“We had a long period of debate as to what EASA’s role was in relation to accident investigation,” Vincent said. “We hope that’s resolved now because we have … Regulation 996,1 which came into being in 2010 and establishes in European law the position that EASA has relative to the air accident investigators. I’m very glad to say that we work together [with AIBs and CAAs] as a team, the objective being the continuous improvement of aviation safety. It’s taken some time to build and develop that relationship; in some quarters, it’s still growing and developing and maturing.” A high level of interaction and interdependency, including for data uses, is expected, he said. In 2012, EASA also began a process under Regulation 996 to establish one central European database for AIB and CAA safety recommendations.
In Brazil, after a period of SMS-related adjustments to their relationship, the AIB —Centro de Investigação e Prevenção de Acidentes (CENIPA) — and the CAA have begun a new phase in which CENIPA is the national center for SMS training and also sees opportunities to pursue predictive data analysis, said Col. Fernando Camargo, former deputy chief of CENIPA. He described the adjustments as a positive step in resolving difficulties of interagency cooperation during investigations and in CAA acceptance of its safety recommendations.
Expectations of ICAO’s Universal Safety Oversight Audit Program also have motivated sharing of one database by the CAA and CENIPA for information such as final reports of accident/incident investigations and voluntary non-punitive reports from airline personnel, Camargo said.
U.K. Iterative Investigations
Philip Sleight, principal inspector, U.K. Air Accidents Investigation Branch (AAIB), asked, “What is the goal of … a no-blame accident investigation? I would say actually the goal is to identify the safety issues early so that actions can take place to prevent recurrence.” The agency’s holistic model — essentially, iterative methods and free-flowing, cross-domain communication among individuals and groups participating in an investigation — has proved to be consistent with this goal, effective for safety mitigations prior to issuance of an accident report, and compatible with current proactive/predictive concepts of safety data analysis, he said.
Yet one challenge AAIB has recognized is that, whatever proactive/predictive initiatives may be desirable, the data demands of accident investigations alone become extremely difficult as complexity of aircraft and methods continue to increase. “Certainly at the AAIB, we would actually struggle with storing all of this information [and] in such a way that it is easily retrieved,” Sleight said. “As we were doing the investigation of the [British Airways Boeing 777 runway-undershoot accident www.aaib.gov.uk/cms_resources.cfm?file=/1-2010%20G-YMMM.pdf] at Heathrow — with vast amounts of information that were coming in at a very rapid rate — we were still exploring solutions to enable all parties to the investigation to have secure access to the information, but also in a timely manner without compromising confidentiality.”

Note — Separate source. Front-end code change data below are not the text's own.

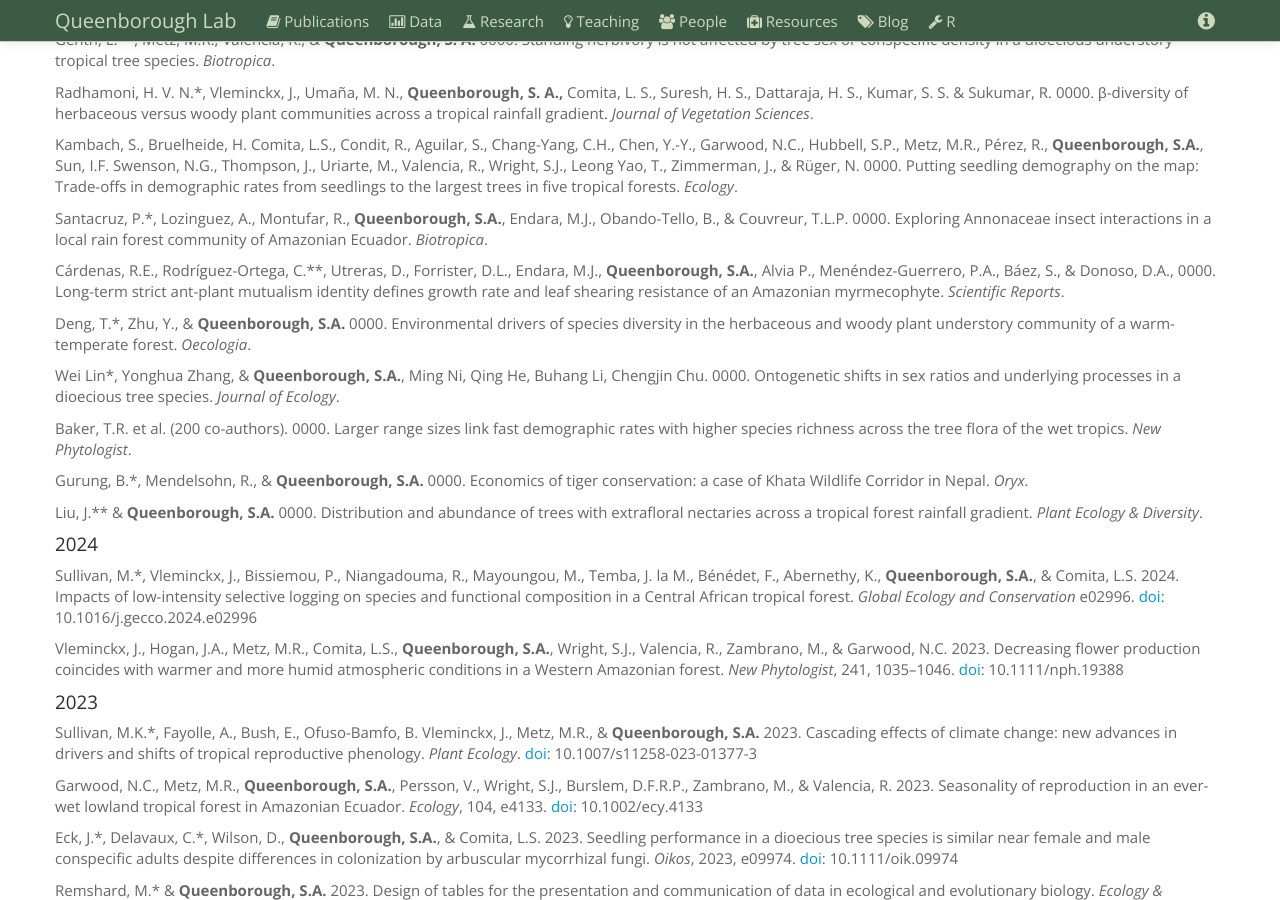
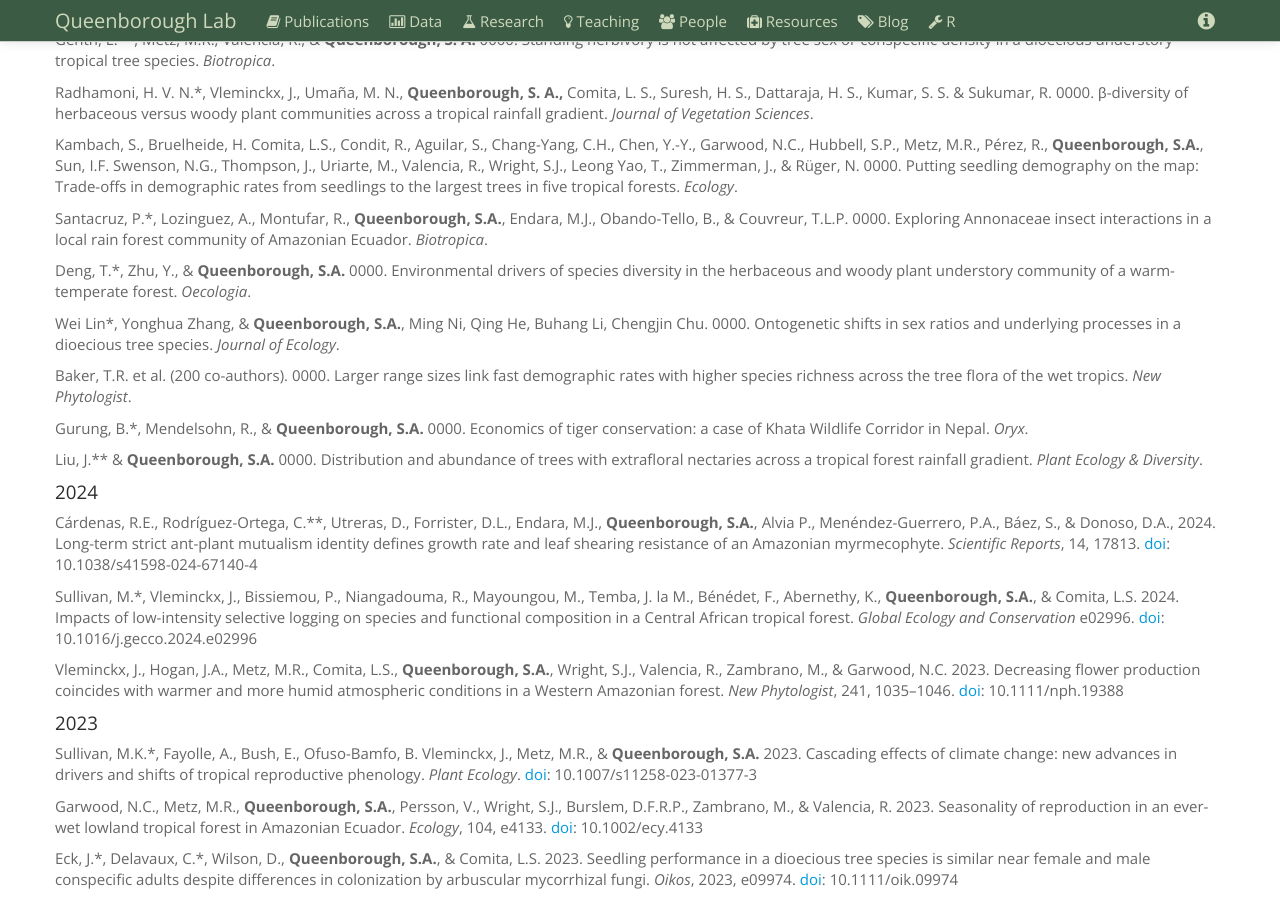
Before and after one commit to saq/saq.github.io, a Jekyll site: the page built from publications.md, in a window 1280 px wide and 900 px high, scrolled down 369 px. Built offline with Jekyll 4.4.1, drawn with Linux system fonts in a browser that asks for light colours; some of the changed lines change nothing that is shown.

Commit message:
Update publications.md

```diff
--- a/publications.md
+++ b/publications.md
@@ -51,8 +51,6 @@
 
 Santacruz, P.\*, Lozinguez, A., Montufar, R., **Queenborough, S.A.**, Endara, M.J., Obando-Tello, B., & Couvreur, T.L.P. 0000. Exploring Annonaceae insect interactions in a local rain forest community of Amazonian Ecuador. *Biotropica*.
 
-Cárdenas, R.E., Rodríguez-Ortega, C.\*\*, Utreras, D., Forrister, D.L., Endara, M.J., **Queenborough, S.A.**, Alvia P., Menéndez-Guerrero, P.A., Báez, S., & Donoso, D.A., 0000. Long-term strict ant-plant mutualism identity defines growth rate and leaf shearing resistance of an Amazonian myrmecophyte. *Scientific Reports*.
-
 Deng, T.\*, Zhu, Y., & **Queenborough, S.A.** 0000. Environmental drivers of species diversity in the herbaceous and woody plant understory community of a warm-temperate forest. *Oecologia*.
 
 Wei Lin\*, Yonghua Zhang, & **Queenborough, S.A.**, Ming Ni, Qing He, Buhang Li, Chengjin Chu. 0000. Ontogenetic shifts in sex ratios and underlying processes in a dioecious tree species. *Journal of Ecology*.
@@ -69,6 +67,7 @@
 
 #### 2024
 
+Cárdenas, R.E., Rodríguez-Ortega, C.\*\*, Utreras, D., Forrister, D.L., Endara, M.J., **Queenborough, S.A.**, Alvia P., Menéndez-Guerrero, P.A., Báez, S., & Donoso, D.A., 2024. Long-term strict ant-plant mutualism identity defines growth rate and leaf shearing resistance of an Amazonian myrmecophyte. *Scientific Reports*, 14, 17813. [doi](https://doi.org/10.1038/s41598-024-67140-4): 10.1038/s41598-024-67140-4
 
 Sullivan, M.\*, Vleminckx, J., Bissiemou, P., Niangadouma, R., Mayoungou, M., Temba, J. la M., Bénédet, F., Abernethy, K., **Queenborough, S.A.**, & Comita, L.S. 2024. Impacts of low-intensity selective logging on species and functional composition in a Central African tropical forest. *Global Ecology and Conservation* e02996. [doi](https://doi.org/10.1016/j.gecco.2024.e02996): 10.1016/j.gecco.2024.e02996
 
```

- The title is Regulation (EU) No 996/2010 of the European Parliament and of the Council of 20 October 2010 on the investigation and prevention of accidents and incidents in civil aviation and repealing Directive 94/56/EC.